» **Dataset**
=== Begin Enclosure ===
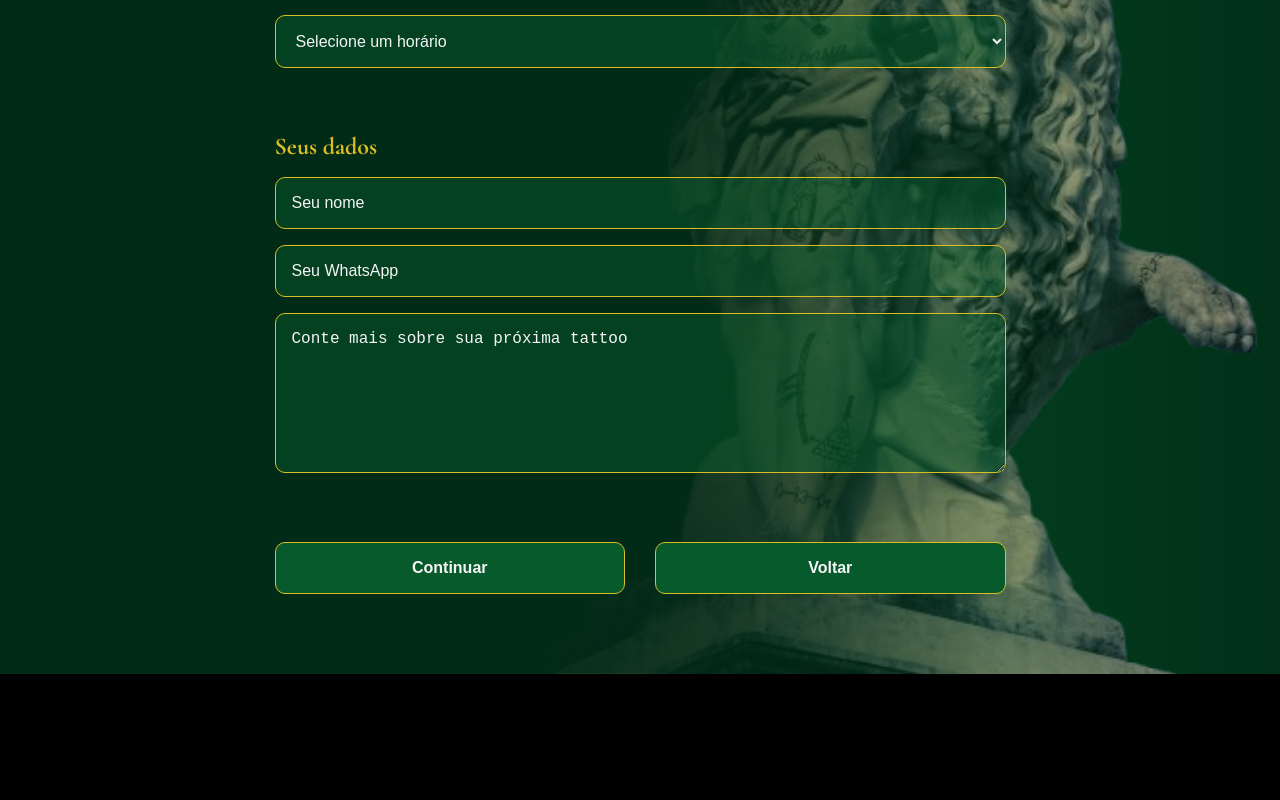
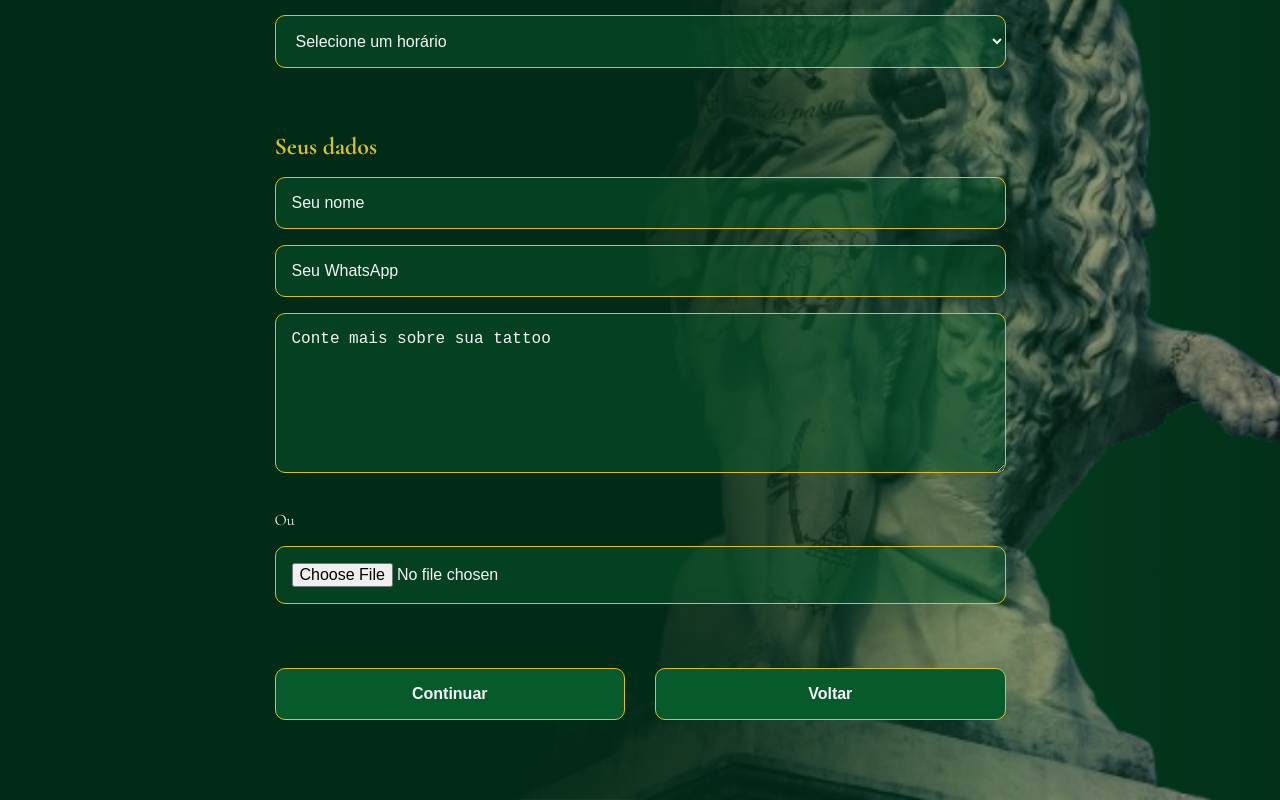
Before and after one commit to nvini16/TATOO, a React (Vite) app: page /TATOO/Agendamento in a window 1280 px wide. Shown: the part 443-1243 px from the top of the page. Before the commit the page ends 1117 px from the top, so only its background shows below. Built offline with nearby package versions, Linux system fonts and the light colour scheme.

Commit message:
fix: iniciar backend e criar área para indexação de imagens em agendamentos

```diff
--- a/src/lib/supabase.js
+++ b/src/lib/supabase.js
@@ -4,6 +4,6 @@ const supabaseUrl = import.meta.env.VITE_SUPABASE_URL
 const supabasePublishableKey = import.meta.env.VITE_SUPABASE_PUBLISHABLE_KEY
 
 export const supabase = createClient(
-    supabaseUrl,
-    supabasePublishableKey
+       supabaseUrl,
+       supabasePublishableKey
 )
--- a/src/pages/Agendamentos.jsx
+++ b/src/pages/Agendamentos.jsx
@@ -45,7 +45,11 @@ function Agendamento() {
 
                 <input type="tel" placeholder="Seu WhatsApp" />
 
-                <textarea placeholder="Conte mais sobre sua próxima tattoo"></textarea>
+                <textarea placeholder="Conte mais sobre sua tattoo"></textarea>
+
+                <p className="agendamento-opcao">Ou</p>
+
+                <input type="file" placeholder="Escolha" />
 
 
             </form>
```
=== End Enclosure ===
» **Work required**
The lines in the entries above that carry the word "textarea" must be copied.

» **Written reply**
-                <textarea placeholder="Conte mais sobre sua próxima tattoo"></textarea>
+                <textarea placeholder="Conte mais sobre sua tattoo"></textarea>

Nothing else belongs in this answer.